> _INPUT MATERIAL_:
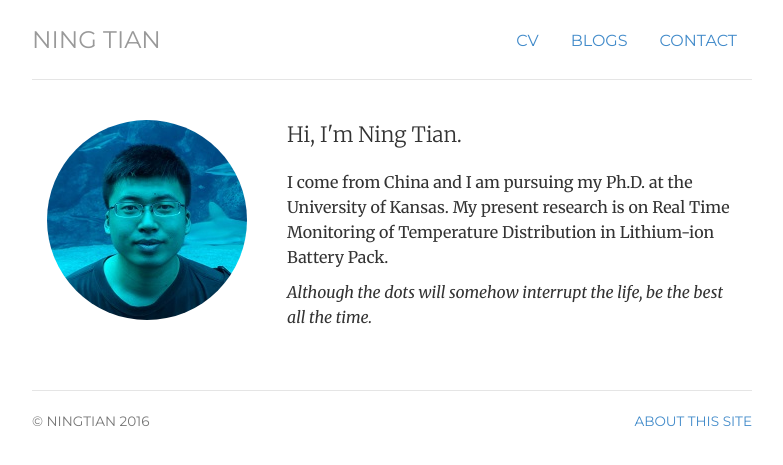
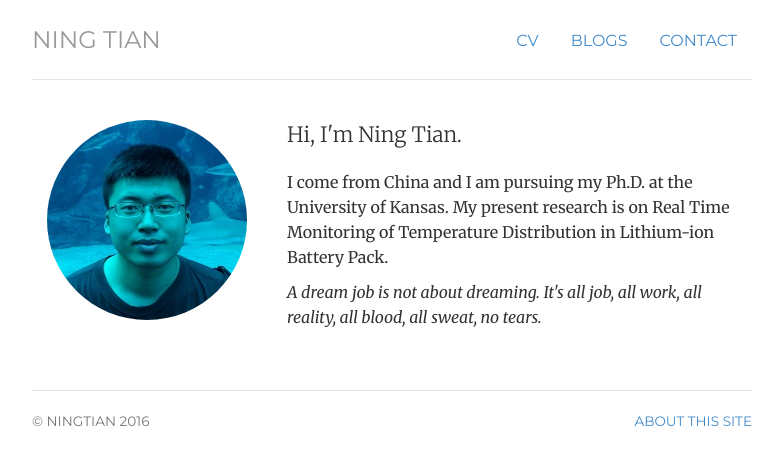
Before and after one commit to ningtian/ningtian.github.io, a Jekyll site: the page built from index.html, in a window 1280 px wide. Shown: the top 465 px of the page, without its empty margins (248-1031 px from the left). Built offline with Jekyll 4.4.1, drawn with Linux system fonts in a browser that asks for light colours.

Commit message:
Update index.html

```diff
--- a/index.html
+++ b/index.html
@@ -15,7 +15,7 @@ description: Ning Tian is a phd student living and working in Lawrence.
 	<p class="lead">Hi, I'm <span itemprop="name">Ning Tian.</span></p>
 	<p>I come from China and I am pursuing my Ph.D. at the University of Kansas. My present research is on Real Time Monitoring of Temperature Distribution in Lithium-ion Battery Pack.</p>
 
-	<p><em>Although the dots will somehow interrupt the life, be the best all the time.</em></p>
+	<p><em>A dream job is not about dreaming. It's all job, all work, all reality, all blood, all sweat, no tears. </em></p>
 	</div>
 </div>
 <!-- </div> -->
```
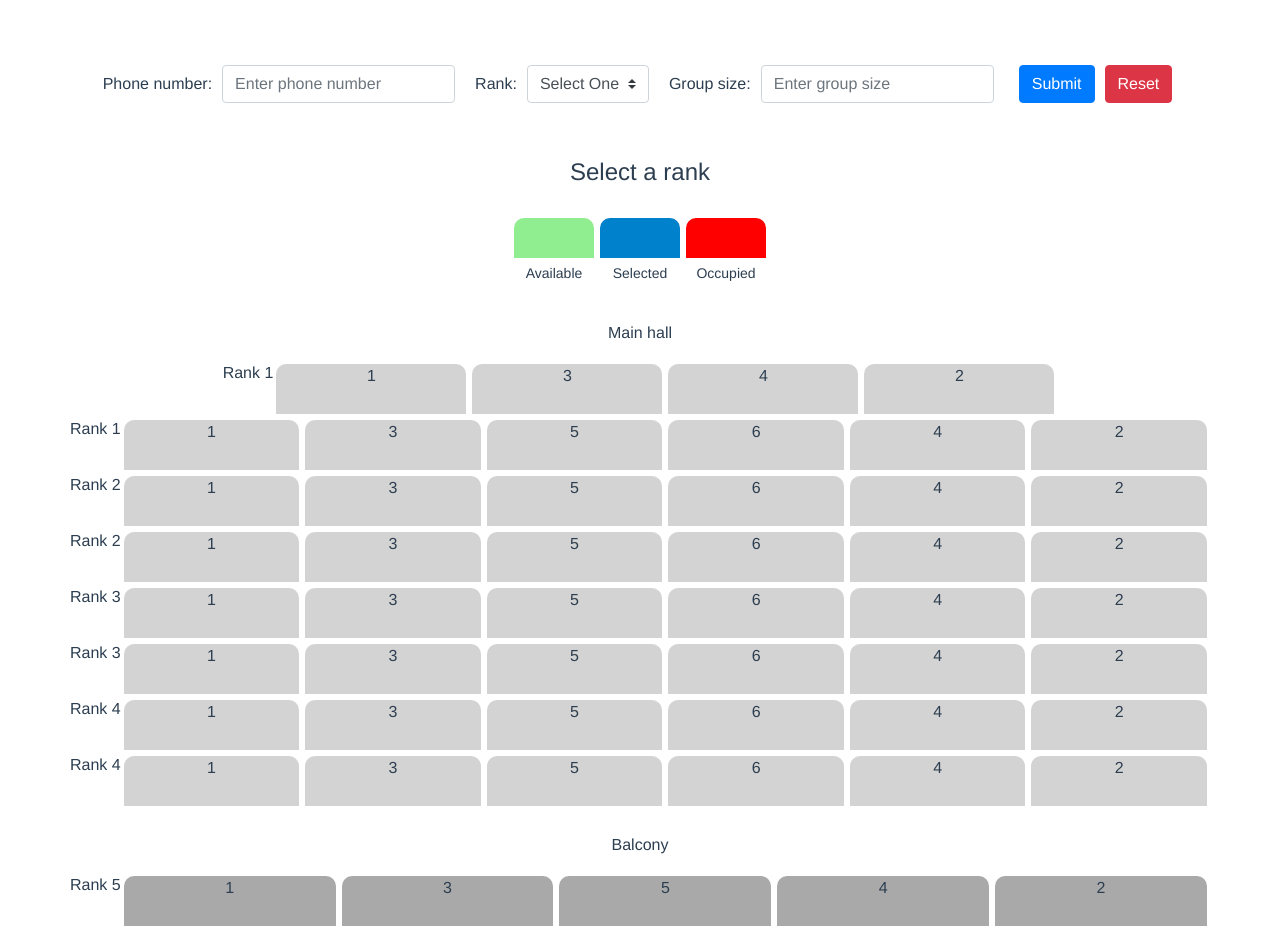
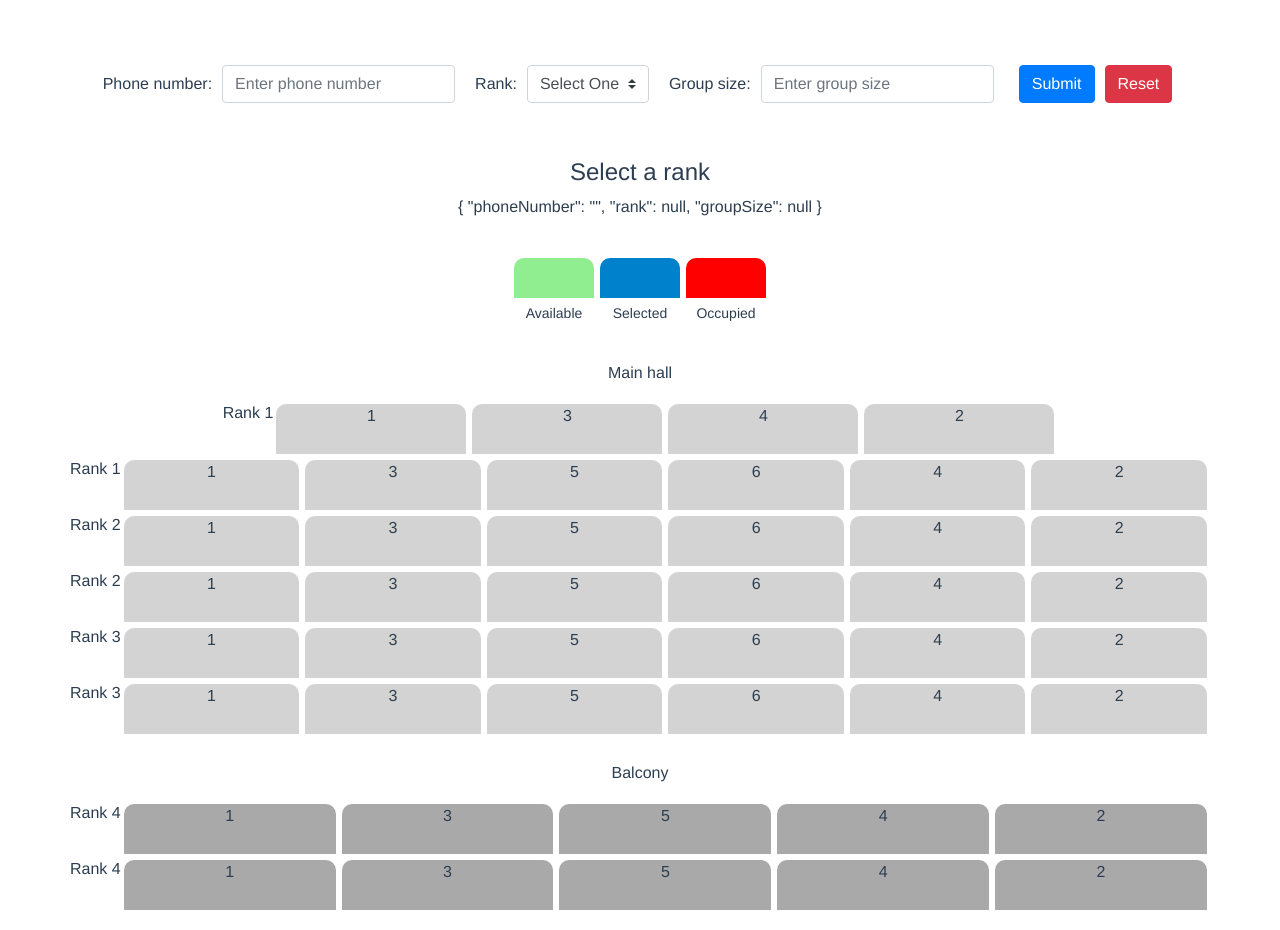
Before and after one commit to montagapallarols/vue-theater-layout, a Vue app: page / in a window 1280 px wide. Shown: the top 930 px of the page. Built offline with nearby package versions, Linux system fonts and the light colour scheme.

Commit message:
Pass group details as props to LAyout component

```diff
--- a/src/App.vue
+++ b/src/App.vue
@@ -1,18 +1,18 @@
 <template>
   <div id="app">
     <BookingForm />
-    <Layout />
+    <!-- <Layout /> -->
   </div>
 </template>
 
 <script>
-import Layout from "./components/Layout";
+// import Layout from "./components/Layout";
 import BookingForm from "./components/BookingForm";
 
 export default {
   name: "App",
   components: {
-    Layout,
+    // Layout,
     BookingForm,
   },
 };
--- a/src/components/BookingForm.vue
+++ b/src/components/BookingForm.vue
@@ -9,7 +9,7 @@
         >
           <b-form-input
             id="input-1"
-            v-model="form.phoneNumber"
+            v-model="group.phoneNumber"
             type="text"
             placeholder="Enter phone number"
             required
@@ -20,7 +20,7 @@
         <b-form-group id="input-group-2" label="Rank:" label-for="input-2">
           <b-form-select
             id="input-2"
-            v-model="form.rank"
+            v-model="group.rank"
             @change="onChange"
             :options="ranks"
             required
@@ -34,7 +34,7 @@
         >
           <b-form-input
             id="input-3"
-            v-model="form.groupSize"
+            v-model="group.groupSize"
             type="number"
             :max="rankSeats"
             placeholder="Enter group size"
@@ -47,29 +47,30 @@
         <b-button type="reset" variant="danger">Reset</b-button>
       </b-form>
       <!-- <b-card class="mt-3" header="Form Data Result">
-      <pre class="m-0">{{ form }}</pre>
-    </b-card> -->
+        <pre class="m-0">{{ form }}</pre>
+      </b-card> -->
     </div>
-    <h4 v-if="form.rank">
-      {{ rankSeats }} available seats for rank {{ form.rank }}
-    </h4>
+    <h4 v-if="rank">{{ rankSeats }} available seats for rank {{ rank }}</h4>
     <h4 v-else>Select a rank</h4>
+    <Layout :group="group" />
   </div>
 </template>
 
 <script>
+import Layout from "./Layout";
+
 export default {
-  props: {
-    currentRank: Number,
-  },
+  name: "App",
+  components: { Layout },
+
   data() {
     return {
-      form: {
+      group: {
         phoneNumber: "",
         rank: null,
         groupSize: null,
-        checked: [],
       },
+
       ranks: [{ text: "Select One", value: null }, 1, 2, 3, 4, 5],
       show: true,
       rankSeats: 0,
@@ -85,14 +86,13 @@ export default {
     },
     onSubmit(event) {
       event.preventDefault();
-      alert(JSON.stringify(this.form));
     },
     onReset(event) {
       event.preventDefault();
       // Reset our form values
-      this.form.phoneNumber = "";
-      this.form.rank = "";
-      this.form.groupSize = null;
+      this.phoneNumber = "";
+      this.rank = "";
+      this.groupSize = null;
       //   this.form.checked = [];
       // Trick to reset/clear native browser form validation state
       this.show = false;
--- a/src/components/Layout.vue
+++ b/src/components/Layout.vue
@@ -1,5 +1,6 @@
 <template>
   <div class="layout">
+    <p>{{ group }}</p>
     <ul class="showcase">
       <li>
         <div class="seat available"></div>
@@ -69,24 +70,6 @@
           <b-col class="seat">4</b-col>
           <b-col class="seat">2</b-col>
         </b-row>
-        <b-row class="row-7">
-          <p>Rank 4</p>
-          <b-col class="seat">1</b-col>
-          <b-col class="seat">3</b-col>
-          <b-col class="seat">5</b-col>
-          <b-col class="seat">6</b-col>
-          <b-col class="seat">4</b-col>
-          <b-col class="seat">2</b-col>
-        </b-row>
-        <b-row class="row-8">
-          <p>Rank 4</p>
-          <b-col class="seat">1</b-col>
-          <b-col class="seat">3</b-col>
-          <b-col class="seat">5</b-col>
-          <b-col class="seat">6</b-col>
-          <b-col class="seat">4</b-col>
-          <b-col class="seat">2</b-col>
-        </b-row>
       </b-container>
     </div>
     <br />
@@ -94,7 +77,7 @@
       <p>Balcony</p>
       <b-container class="rows">
         <b-row class="row-1 justify-content-md-center">
-          <p>Rank 5</p>
+          <p>Rank 4</p>
           <b-col class="seat">1</b-col>
           <b-col class="seat">3</b-col>
           <b-col class="seat">5</b-col>
@@ -102,7 +85,7 @@
           <b-col class="seat">2</b-col>
         </b-row>
         <b-row class="row-2 justify-content-md-center">
-          <p>Rank 5</p>
+          <p>Rank 4</p>
           <b-col class="seat">1</b-col>
           <b-col class="seat">3</b-col>
           <b-col class="seat">5</b-col>
@@ -116,7 +99,12 @@
 
 <script>
 export default {
-  data() {},
+  props: ["group"],
+  methods: {
+    getData() {
+      console.log(this.group);
+    },
+  },
 };
 </script>
 
```
Also changed, not shown: 1 other file (tests, documents, lock files or other folders).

> _DIRECTIONS FOR THIS TASK_: Print the material in full and exactly, minus the pictures.

> _EXERCISE RESULT_:
Before and after one commit to ningtian/ningtian.github.io, a Jekyll site: the page built from index.html, in a window 1280 px wide. Shown: the top 465 px of the page, without its empty margins (248-1031 px from the left). Built offline with Jekyll 4.4.1, drawn with Linux system fonts in a browser that asks for light colours.

Commit message:
Update index.html

```diff
--- a/index.html
+++ b/index.html
@@ -15,7 +15,7 @@ description: Ning Tian is a phd student living and working in Lawrence.
 	<p class="lead">Hi, I'm <span itemprop="name">Ning Tian.</span></p>
 	<p>I come from China and I am pursuing my Ph.D. at the University of Kansas. My present research is on Real Time Monitoring of Temperature Distribution in Lithium-ion Battery Pack.</p>
 
-	<p><em>Although the dots will somehow interrupt the life, be the best all the time.</em></p>
+	<p><em>A dream job is not about dreaming. It's all job, all work, all reality, all blood, all sweat, no tears. </em></p>
 	</div>
 </div>
 <!-- </div> -->
```
Before and after one commit to montagapallarols/vue-theater-layout, a Vue app: page / in a window 1280 px wide. Shown: the top 930 px of the page. Built offline with nearby package versions, Linux system fonts and the light colour scheme.

Commit message:
Pass group details as props to LAyout component

```diff
--- a/src/App.vue
+++ b/src/App.vue
@@ -1,18 +1,18 @@
 <template>
   <div id="app">
     <BookingForm />
-    <Layout />
+    <!-- <Layout /> -->
   </div>
 </template>
 
 <script>
-import Layout from "./components/Layout";
+// import Layout from "./components/Layout";
 import BookingForm from "./components/BookingForm";
 
 export default {
   name: "App",
   components: {
-    Layout,
+    // Layout,
     BookingForm,
   },
 };
--- a/src/components/BookingForm.vue
+++ b/src/components/BookingForm.vue
@@ -9,7 +9,7 @@
         >
           <b-form-input
             id="input-1"
-            v-model="form.phoneNumber"
+            v-model="group.phoneNumber"
             type="text"
             placeholder="Enter phone number"
             required
@@ -20,7 +20,7 @@
         <b-form-group id="input-group-2" label="Rank:" label-for="input-2">
           <b-form-select
             id="input-2"
-            v-model="form.rank"
+            v-model="group.rank"
             @change="onChange"
             :options="ranks"
             required
@@ -34,7 +34,7 @@
         >
           <b-form-input
             id="input-3"
-            v-model="form.groupSize"
+            v-model="group.groupSize"
             type="number"
             :max="rankSeats"
             placeholder="Enter group size"
@@ -47,29 +47,30 @@
         <b-button type="reset" variant="danger">Reset</b-button>
       </b-form>
       <!-- <b-card class="mt-3" header="Form Data Result">
-      <pre class="m-0">{{ form }}</pre>
-    </b-card> -->
+        <pre class="m-0">{{ form }}</pre>
+      </b-card> -->
     </div>
-    <h4 v-if="form.rank">
-      {{ rankSeats }} available seats for rank {{ form.rank }}
-    </h4>
+    <h4 v-if="rank">{{ rankSeats }} available seats for rank {{ rank }}</h4>
     <h4 v-else>Select a rank</h4>
+    <Layout :group="group" />
   </div>
 </template>
 
 <script>
+import Layout from "./Layout";
+
 export default {
-  props: {
-    currentRank: Number,
-  },
+  name: "App",
+  components: { Layout },
+
   data() {
     return {
-      form: {
+      group: {
         phoneNumber: "",
         rank: null,
         groupSize: null,
-        checked: [],
       },
+
       ranks: [{ text: "Select One", value: null }, 1, 2, 3, 4, 5],
       show: true,
       rankSeats: 0,
@@ -85,14 +86,13 @@ export default {
     },
     onSubmit(event) {
       event.preventDefault();
-      alert(JSON.stringify(this.form));
     },
     onReset(event) {
       event.preventDefault();
       // Reset our form values
-      this.form.phoneNumber = "";
-      this.form.rank = "";
-      this.form.groupSize = null;
+      this.phoneNumber = "";
+      this.rank = "";
+      this.groupSize = null;
       //   this.form.checked = [];
       // Trick to reset/clear native browser form validation state
       this.show = false;
--- a/src/components/Layout.vue
+++ b/src/components/Layout.vue
@@ -1,5 +1,6 @@
 <template>
   <div class="layout">
+    <p>{{ group }}</p>
     <ul class="showcase">
       <li>
         <div class="seat available"></div>
@@ -69,24 +70,6 @@
           <b-col class="seat">4</b-col>
           <b-col class="seat">2</b-col>
         </b-row>
-        <b-row class="row-7">
-          <p>Rank 4</p>
-          <b-col class="seat">1</b-col>
-          <b-col class="seat">3</b-col>
-          <b-col class="seat">5</b-col>
-          <b-col class="seat">6</b-col>
-          <b-col class="seat">4</b-col>
-          <b-col class="seat">2</b-col>
-        </b-row>
-        <b-row class="row-8">
-          <p>Rank 4</p>
-          <b-col class="seat">1</b-col>
-          <b-col class="seat">3</b-col>
-          <b-col class="seat">5</b-col>
-          <b-col class="seat">6</b-col>
-          <b-col class="seat">4</b-col>
-          <b-col class="seat">2</b-col>
-        </b-row>
       </b-container>
     </div>
     <br />
@@ -94,7 +77,7 @@
       <p>Balcony</p>
       <b-container class="rows">
         <b-row class="row-1 justify-content-md-center">
-          <p>Rank 5</p>
+          <p>Rank 4</p>
           <b-col class="seat">1</b-col>
           <b-col class="seat">3</b-col>
           <b-col class="seat">5</b-col>
@@ -102,7 +85,7 @@
           <b-col class="seat">2</b-col>
         </b-row>
         <b-row class="row-2 justify-content-md-center">
-          <p>Rank 5</p>
+          <p>Rank 4</p>
           <b-col class="seat">1</b-col>
           <b-col class="seat">3</b-col>
           <b-col class="seat">5</b-col>
@@ -116,7 +99,12 @@
 
 <script>
 export default {
-  data() {},
+  props: ["group"],
+  methods: {
+    getData() {
+      console.log(this.group);
+    },
+  },
 };
 </script>
 
```
Also changed, not shown: 1 other file (tests, documents, lock files or other folders).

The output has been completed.